▸ **To do**
Please give back each entry below unaltered, leaving the pictures out.
*** Block opens ***
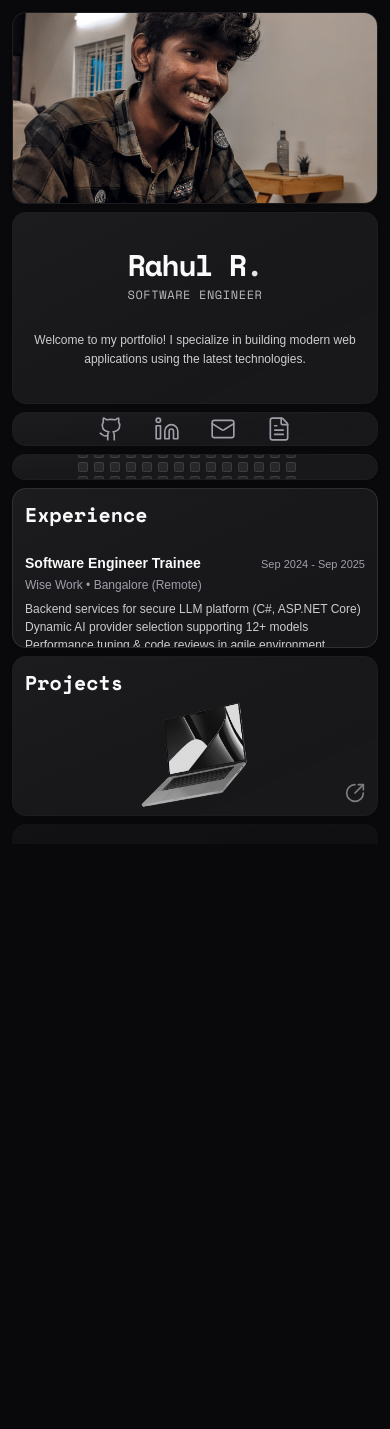
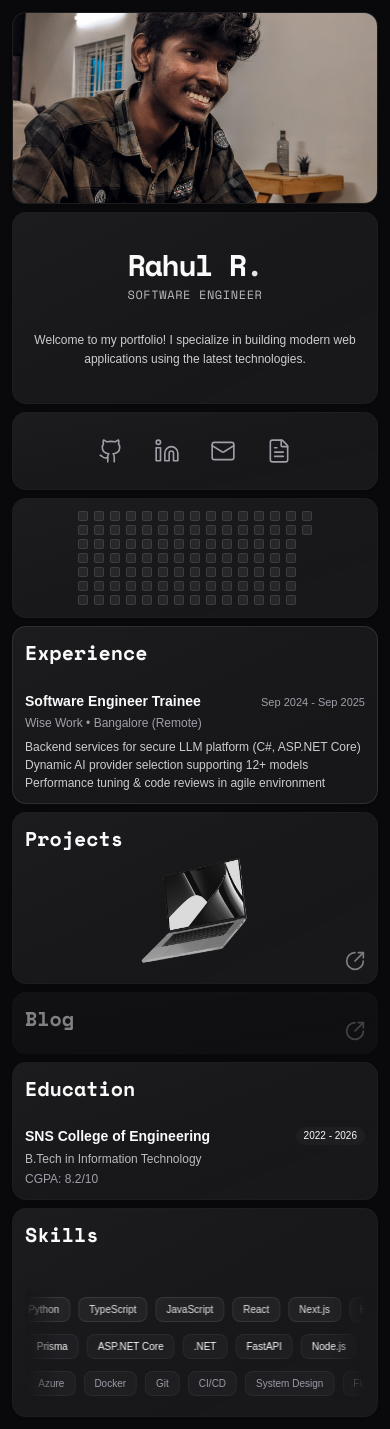
Before and after one commit to rahulr-dev/rahulr-dev.github.io, a Next.js app: page / in a window 390 px wide. Before the commit the page ends 844 px from the top, so only its background shows below. Built offline with nearby package versions, Linux system fonts and the light colour scheme; no server answers; a web font is replaced by a local one.

Commit message:
feat: Add Mobile Responsive Layout

```diff
--- a/app/page.tsx
+++ b/app/page.tsx
@@ -14,10 +14,10 @@ import Link from "next/link";
 
 export default function Home() {
   return (
-    <main className="h-screen max-w-[1200px] mx-auto px-3 sm:px-4 lg:px-6 py-3 sm:py-4 lg:py-6 overflow-hidden relative">
+    <main className="min-h-dvh lg:h-screen max-w-[1200px] mx-auto px-3 sm:px-4 lg:px-6 py-3 sm:py-4 lg:py-6 overflow-x-hidden overflow-y-auto lg:overflow-y-hidden relative">
       <GridBackground />
       {/* GRID CONTAINER */}
-      <div className="grid grid-cols-1 md:grid-cols-4 lg:grid-cols-8 gap-2 sm:gap-3 lg:gap-4 w-full h-full lg:grid-rows-[repeat(6,1fr)] relative z-10">
+      <div className="grid grid-cols-1 min-[426px]:grid-cols-2 md:grid-cols-4 lg:grid-cols-8 gap-2 sm:gap-3 lg:gap-4 w-full h-auto lg:h-full lg:grid-rows-[repeat(6,1fr)] relative z-10">
         {/* HERO CARD: Profile Picture */}
         <Tooltip content="Yup! That's me">
           <Card className="col-span-1 md:col-span-2 lg:col-span-2 md:row-span-2 overflow-hidden p-0 group hover:shadow-lg h-48 md:h-auto border-muted/40 bg-card/80">
@@ -49,7 +49,7 @@ export default function Home() {
           </div>
         </Card>
         {/* SOCIALS CARD */}
-        <Card className="col-span-1 md:col-span-2 lg:col-span-2 md:row-span-1 flex items-center justify-center p-4 border-muted/40 bg-card/80 hover:shadow-lg transition-shadow">
+        <Card className="col-span-1 min-[426px]:col-span-2 md:col-span-2 lg:col-span-2 md:row-span-1 flex items-center justify-center p-4 border-muted/40 bg-card/80 hover:shadow-lg transition-shadow">
           <div className="flex w-full flex-wrap items-center justify-center gap-3 sm:gap-4">
             <Tooltip content="GitHub">
               <a
@@ -118,7 +118,7 @@ export default function Home() {
         <GithubChartCard />
 
         {/* Experience Card */}
-        <Card className="col-span-1 md:col-span-2 lg:col-span-4 md:row-span-2 h-40 md:h-auto flex flex-col justify-between p-3 sm:p-4 lg:p-5 hover:shadow-lg group overflow-hidden transition-shadow">
+        <Card className="col-span-1 min-[426px]:col-span-2 md:col-span-2 lg:col-span-4 md:row-span-2 h-auto md:h-auto flex flex-col justify-between p-3 sm:p-4 lg:p-5 hover:shadow-lg group overflow-hidden transition-shadow">
           <h2 className="text-xl sm:text-2xl lg:text-3xl font-bold font-mono group-hover:text-primary transition-colors duration-200">
             Experience
           </h2>
@@ -154,7 +154,7 @@ export default function Home() {
         <Tooltip content="View Projects">
           <Link
             href="/projects"
-            className="col-span-1 md:col-span-2 lg:col-span-2 md:row-span-2 h-40 md:h-auto"
+            className="col-span-1 min-[426px]:col-span-2 md:col-span-2 lg:col-span-2 md:row-span-2 h-auto md:h-auto"
           >
             <Card className="h-full gap-0 flex flex-col justify-between p-3 sm:p-4 lg:p-5 hover:shadow-lg group cursor-pointer relative border-muted/40 bg-card/80 transition-all duration-200 hover:-translate-y-1">
               <h2 className="text-xl sm:text-2xl lg:text-3xl font-bold font-mono group-hover:text-primary transition-colors duration-200">
@@ -183,7 +183,7 @@ export default function Home() {
         <Tooltip content="Coming Soon">
           <Link
             href="#"
-            className="col-span-1 md:col-span-2 lg:col-span-2 md:row-span-2 h-40 md:h-auto"
+            className="col-span-1 min-[426px]:col-span-2 md:col-span-2 lg:col-span-2 md:row-span-2 h-auto md:h-auto"
           >
             <Card className="h-full flex flex-col p-3 sm:p-4 lg:p-5 hover:shadow-lg group cursor-pointer relative border-muted/40 bg-card/80 transition-all duration-200 hover:-translate-y-1 opacity-50">
               <div className="flex items-center justify-between mb-2">
@@ -206,7 +206,7 @@ export default function Home() {
         </Tooltip>
 
         {/* Education Card */}
-        <Card className="col-span-1 md:col-span-2 lg:col-span-4 md:row-span-2 h-40 md:h-auto flex flex-col justify-between p-3 sm:p-4 lg:p-5 hover:shadow-lg group overflow-hidden border-muted/40 bg-card/80 transition-shadow">
+        <Card className="col-span-1 min-[426px]:col-span-2 md:col-span-2 lg:col-span-4 md:row-span-2 h-auto md:h-auto flex flex-col justify-between p-3 sm:p-4 lg:p-5 hover:shadow-lg group overflow-hidden border-muted/40 bg-card/80 transition-shadow">
           <h2 className="text-xl sm:text-2xl lg:text-3xl font-bold font-mono group-hover:text-primary transition-colors duration-200">
             Education
           </h2>
@@ -231,7 +231,7 @@ export default function Home() {
         </Card>
 
         {/* Skills Card */}
-        <Card className="col-span-1 md:col-span-2 lg:col-span-4 md:row-span-2 h-40 md:h-auto flex flex-col p-3 sm:p-4 lg:p-5 hover:shadow-lg group border-muted/40 bg-card/80 overflow-hidden transition-shadow">
+        <Card className="col-span-1 min-[426px]:col-span-2 md:col-span-2 lg:col-span-4 md:row-span-2 h-auto md:h-auto flex flex-col p-3 sm:p-4 lg:p-5 hover:shadow-lg group border-muted/40 bg-card/80 overflow-hidden transition-shadow">
           <h2 className="text-xl sm:text-2xl lg:text-3xl font-bold font-mono mb-4 group-hover:text-primary transition-colors duration-200 z-10">
             Skills
           </h2>
--- a/components/contribution-grid.tsx
+++ b/components/contribution-grid.tsx
@@ -67,7 +67,7 @@ export const ContributionGrid = React.memo(function ContributionGrid({
   return (
     <>
       <Card
-        className="col-span-1 md:col-span-2 lg:col-span-2 md:row-span-1 flex flex-col items-center justify-center gap-2 p-3 sm:p-4 text-center border-muted/40 bg-card/80 hover:shadow-lg transition-shadow group"
+        className="col-span-1 min-[426px]:col-span-2 md:col-span-2 lg:col-span-2 md:row-span-1 flex flex-col items-center justify-center gap-2 p-3 sm:p-4 text-center border-muted/40 bg-card/80 hover:shadow-lg transition-shadow group"
         onMouseMove={handleMouseMove}
         onMouseEnter={handleMouseEnter}
         onMouseLeave={handleMouseLeave}
```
*** Block closes ***
▸ **Answer to the exercise**
Before and after one commit to rahulr-dev/rahulr-dev.github.io, a Next.js app: page / in a window 390 px wide. Before the commit the page ends 844 px from the top, so only its background shows below. Built offline with nearby package versions, Linux system fonts and the light colour scheme; no server answers; a web font is replaced by a local one.

Commit message:
feat: Add Mobile Responsive Layout

```diff
--- a/app/page.tsx
+++ b/app/page.tsx
@@ -14,10 +14,10 @@ import Link from "next/link";
 
 export default function Home() {
   return (
-    <main className="h-screen max-w-[1200px] mx-auto px-3 sm:px-4 lg:px-6 py-3 sm:py-4 lg:py-6 overflow-hidden relative">
+    <main className="min-h-dvh lg:h-screen max-w-[1200px] mx-auto px-3 sm:px-4 lg:px-6 py-3 sm:py-4 lg:py-6 overflow-x-hidden overflow-y-auto lg:overflow-y-hidden relative">
       <GridBackground />
       {/* GRID CONTAINER */}
-      <div className="grid grid-cols-1 md:grid-cols-4 lg:grid-cols-8 gap-2 sm:gap-3 lg:gap-4 w-full h-full lg:grid-rows-[repeat(6,1fr)] relative z-10">
+      <div className="grid grid-cols-1 min-[426px]:grid-cols-2 md:grid-cols-4 lg:grid-cols-8 gap-2 sm:gap-3 lg:gap-4 w-full h-auto lg:h-full lg:grid-rows-[repeat(6,1fr)] relative z-10">
         {/* HERO CARD: Profile Picture */}
         <Tooltip content="Yup! That's me">
           <Card className="col-span-1 md:col-span-2 lg:col-span-2 md:row-span-2 overflow-hidden p-0 group hover:shadow-lg h-48 md:h-auto border-muted/40 bg-card/80">
@@ -49,7 +49,7 @@ export default function Home() {
           </div>
         </Card>
         {/* SOCIALS CARD */}
-        <Card className="col-span-1 md:col-span-2 lg:col-span-2 md:row-span-1 flex items-center justify-center p-4 border-muted/40 bg-card/80 hover:shadow-lg transition-shadow">
+        <Card className="col-span-1 min-[426px]:col-span-2 md:col-span-2 lg:col-span-2 md:row-span-1 flex items-center justify-center p-4 border-muted/40 bg-card/80 hover:shadow-lg transition-shadow">
           <div className="flex w-full flex-wrap items-center justify-center gap-3 sm:gap-4">
             <Tooltip content="GitHub">
               <a
@@ -118,7 +118,7 @@ export default function Home() {
         <GithubChartCard />
 
         {/* Experience Card */}
-        <Card className="col-span-1 md:col-span-2 lg:col-span-4 md:row-span-2 h-40 md:h-auto flex flex-col justify-between p-3 sm:p-4 lg:p-5 hover:shadow-lg group overflow-hidden transition-shadow">
+        <Card className="col-span-1 min-[426px]:col-span-2 md:col-span-2 lg:col-span-4 md:row-span-2 h-auto md:h-auto flex flex-col justify-between p-3 sm:p-4 lg:p-5 hover:shadow-lg group overflow-hidden transition-shadow">
           <h2 className="text-xl sm:text-2xl lg:text-3xl font-bold font-mono group-hover:text-primary transition-colors duration-200">
             Experience
           </h2>
@@ -154,7 +154,7 @@ export default function Home() {
         <Tooltip content="View Projects">
           <Link
             href="/projects"
-            className="col-span-1 md:col-span-2 lg:col-span-2 md:row-span-2 h-40 md:h-auto"
+            className="col-span-1 min-[426px]:col-span-2 md:col-span-2 lg:col-span-2 md:row-span-2 h-auto md:h-auto"
           >
             <Card className="h-full gap-0 flex flex-col justify-between p-3 sm:p-4 lg:p-5 hover:shadow-lg group cursor-pointer relative border-muted/40 bg-card/80 transition-all duration-200 hover:-translate-y-1">
               <h2 className="text-xl sm:text-2xl lg:text-3xl font-bold font-mono group-hover:text-primary transition-colors duration-200">
@@ -183,7 +183,7 @@ export default function Home() {
         <Tooltip content="Coming Soon">
           <Link
             href="#"
-            className="col-span-1 md:col-span-2 lg:col-span-2 md:row-span-2 h-40 md:h-auto"
+            className="col-span-1 min-[426px]:col-span-2 md:col-span-2 lg:col-span-2 md:row-span-2 h-auto md:h-auto"
           >
             <Card className="h-full flex flex-col p-3 sm:p-4 lg:p-5 hover:shadow-lg group cursor-pointer relative border-muted/40 bg-card/80 transition-all duration-200 hover:-translate-y-1 opacity-50">
               <div className="flex items-center justify-between mb-2">
@@ -206,7 +206,7 @@ export default function Home() {
         </Tooltip>
 
         {/* Education Card */}
-        <Card className="col-span-1 md:col-span-2 lg:col-span-4 md:row-span-2 h-40 md:h-auto flex flex-col justify-between p-3 sm:p-4 lg:p-5 hover:shadow-lg group overflow-hidden border-muted/40 bg-card/80 transition-shadow">
+        <Card className="col-span-1 min-[426px]:col-span-2 md:col-span-2 lg:col-span-4 md:row-span-2 h-auto md:h-auto flex flex-col justify-between p-3 sm:p-4 lg:p-5 hover:shadow-lg group overflow-hidden border-muted/40 bg-card/80 transition-shadow">
           <h2 className="text-xl sm:text-2xl lg:text-3xl font-bold font-mono group-hover:text-primary transition-colors duration-200">
             Education
           </h2>
@@ -231,7 +231,7 @@ export default function Home() {
         </Card>
 
         {/* Skills Card */}
-        <Card className="col-span-1 md:col-span-2 lg:col-span-4 md:row-span-2 h-40 md:h-auto flex flex-col p-3 sm:p-4 lg:p-5 hover:shadow-lg group border-muted/40 bg-card/80 overflow-hidden transition-shadow">
+        <Card className="col-span-1 min-[426px]:col-span-2 md:col-span-2 lg:col-span-4 md:row-span-2 h-auto md:h-auto flex flex-col p-3 sm:p-4 lg:p-5 hover:shadow-lg group border-muted/40 bg-card/80 overflow-hidden transition-shadow">
           <h2 className="text-xl sm:text-2xl lg:text-3xl font-bold font-mono mb-4 group-hover:text-primary transition-colors duration-200 z-10">
             Skills
           </h2>
--- a/components/contribution-grid.tsx
+++ b/components/contribution-grid.tsx
@@ -67,7 +67,7 @@ export const ContributionGrid = React.memo(function ContributionGrid({
   return (
     <>
       <Card
-        className="col-span-1 md:col-span-2 lg:col-span-2 md:row-span-1 flex flex-col items-center justify-center gap-2 p-3 sm:p-4 text-center border-muted/40 bg-card/80 hover:shadow-lg transition-shadow group"
+        className="col-span-1 min-[426px]:col-span-2 md:col-span-2 lg:col-span-2 md:row-span-1 flex flex-col items-center justify-center gap-2 p-3 sm:p-4 text-center border-muted/40 bg-card/80 hover:shadow-lg transition-shadow group"
         onMouseMove={handleMouseMove}
         onMouseEnter={handleMouseEnter}
         onMouseLeave={handleMouseLeave}
```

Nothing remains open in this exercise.